2017 Volume 79 Issue 7 Pages 1155-1162
Cancer stem cells or tumor-initiating cells (TICs) are a small subpopulation of cells that have the capacity to self-renew, differentiate and initiate tumors. These cells may function in tumor initiation, aggression and recurrence. Whether spheres derived from canine rhabdomyosarcoma cells have stem cell-like properties is unclear. We induced sphere formation in the canine rhabdomyosarcoma cell lines, CMS-C and CMS-J, and characterized the spheres in vitro and in vivo. Sphere-forming cells were more resistant to vincristine, mitoxantrone and doxorubicin than adherent cells. Xenograft transplantation demonstrated that 1 × 103 sphere-forming cells derived from CMS-C were sufficient for tumor formation. The sphere assay showed that the sphere-forming cells were present in these tumors.

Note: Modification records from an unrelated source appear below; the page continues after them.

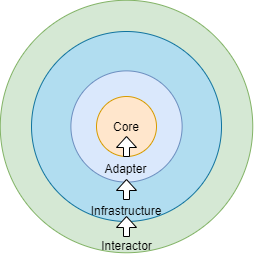
ravedien/clean-architecture keeps this draw.io diagram as CleanArchitecture.png. Above is the earlier version. Source tidied: cells renumbered, new cells last; positions are measured from the earlier drawing's top-left corner, leaving out a move shared by most shapes.
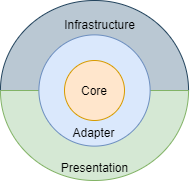
After the change.

The edit, as a diff of the source:
```diff
@@ -2,26 +2,23 @@
   <root>
     <mxCell id="0" />
     <mxCell id="1" parent="0" />
-    <mxCell id="2" value="&lt;br&gt;&lt;br&gt;&lt;br&gt;&lt;br&gt;&lt;br&gt;&lt;br&gt;&lt;br&gt;&lt;br&gt;&lt;br&gt;&lt;br&gt;&lt;br&gt;&lt;br&gt;&lt;br&gt;&lt;br&gt;&lt;br&gt;&lt;br&gt;&lt;br&gt;Interactor" style="ellipse;whiteSpace=wrap;html=1;fillColor=#d5e8d4;strokeColor=#82b366;gradientColor=none;" parent="1" vertex="1">
-      <mxGeometry x="-0.2" y="-0.2" width="252.5" height="252.5" as="geometry" />
-    </mxCell>
-    <mxCell id="3" value="&lt;br&gt;&lt;br&gt;&lt;br&gt;&lt;br&gt;&lt;br&gt;&lt;br&gt;&lt;br&gt;&lt;br&gt;&lt;br&gt;&lt;br&gt;&lt;br&gt;&lt;br&gt;Infrastructure" style="ellipse;whiteSpace=wrap;html=1;fillColor=#b1ddf0;strokeColor=#10739e;" parent="1" vertex="1">
-      <mxGeometry x="31" y="31" width="190" height="190" as="geometry" />
-    </mxCell>
+    <mxCell id="9" style="verticalLabelPosition=bottom;verticalAlign=top;html=1;shape=mxgraph.basic.half_circle;fillColor=#bac8d3;strokeColor=#23445d;direction=west;" parent="1" vertex="1">
+      <mxGeometry x="31.9" y="36" width="188.1" height="90" as="geometry" />
+    </mxCell>
+    <mxCell id="10" style="verticalLabelPosition=bottom;verticalAlign=top;html=1;shape=mxgraph.basic.half_circle;fillColor=#d5e8d4;strokeColor=#82b366;" parent="1" vertex="1">
+      <mxGeometry x="31.9" y="126" width="188.1" height="90" as="geometry" />
+    </mxCell>
     <mxCell id="4" value="&lt;br&gt;&lt;br&gt;&lt;br&gt;&lt;br&gt;&lt;br&gt;&lt;br&gt;Adapter" style="ellipse;whiteSpace=wrap;html=1;fillColor=#dae8fc;strokeColor=#6c8ebf;" parent="1" vertex="1">
       <mxGeometry x="70.4" y="70.4" width="111.2" height="111.2" as="geometry" />
     </mxCell>
     <mxCell id="5" value="Core" style="ellipse;whiteSpace=wrap;html=1;fillColor=#ffe6cc;strokeColor=#d79b00;" parent="1" vertex="1">
       <mxGeometry x="96" y="96" width="60" height="60" as="geometry" />
     </mxCell>
-    <mxCell id="6" style="shape=singleArrow;direction=north;whiteSpace=wrap;html=1;arrowWidth=0.3;arrowSize=0.55;" parent="1" vertex="1">
-      <mxGeometry x="116" y="179" width="20" height="20" as="geometry" />
-    </mxCell>
-    <mxCell id="7" style="shape=singleArrow;direction=north;whiteSpace=wrap;html=1;arrowWidth=0.3;arrowSize=0.55;" parent="1" vertex="1">
-      <mxGeometry x="116" y="216" width="20" height="20" as="geometry" />
-    </mxCell>
-    <mxCell id="8" style="shape=singleArrow;direction=north;whiteSpace=wrap;html=1;arrowWidth=0.3;arrowSize=0.55;" parent="1" vertex="1">
-      <mxGeometry x="116" y="136" width="20" height="20" as="geometry" />
-    </mxCell>
+    <mxCell id="11" value="Presentation" style="text;html=1;align=center;verticalAlign=middle;" parent="1" vertex="1">
+      <mxGeometry x="86" y="193" width="80" height="20" as="geometry" />
+    </mxCell>
+    <mxCell id="3" value="Infrastructure" style="text;html=1;align=center;verticalAlign=middle;" parent="1" vertex="1">
+      <mxGeometry x="86" y="50.4" width="90" height="20" as="geometry" />
+    </mxCell>
   </root>
 </mxGraphModel>
```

These results suggest that the spheres derived from canine rhabdomyosarcoma cells may possess characteristics of TICs. This study provides the foundation for elucidating the contribution of TICs to rhabdomyosarcoma tumorigenesis.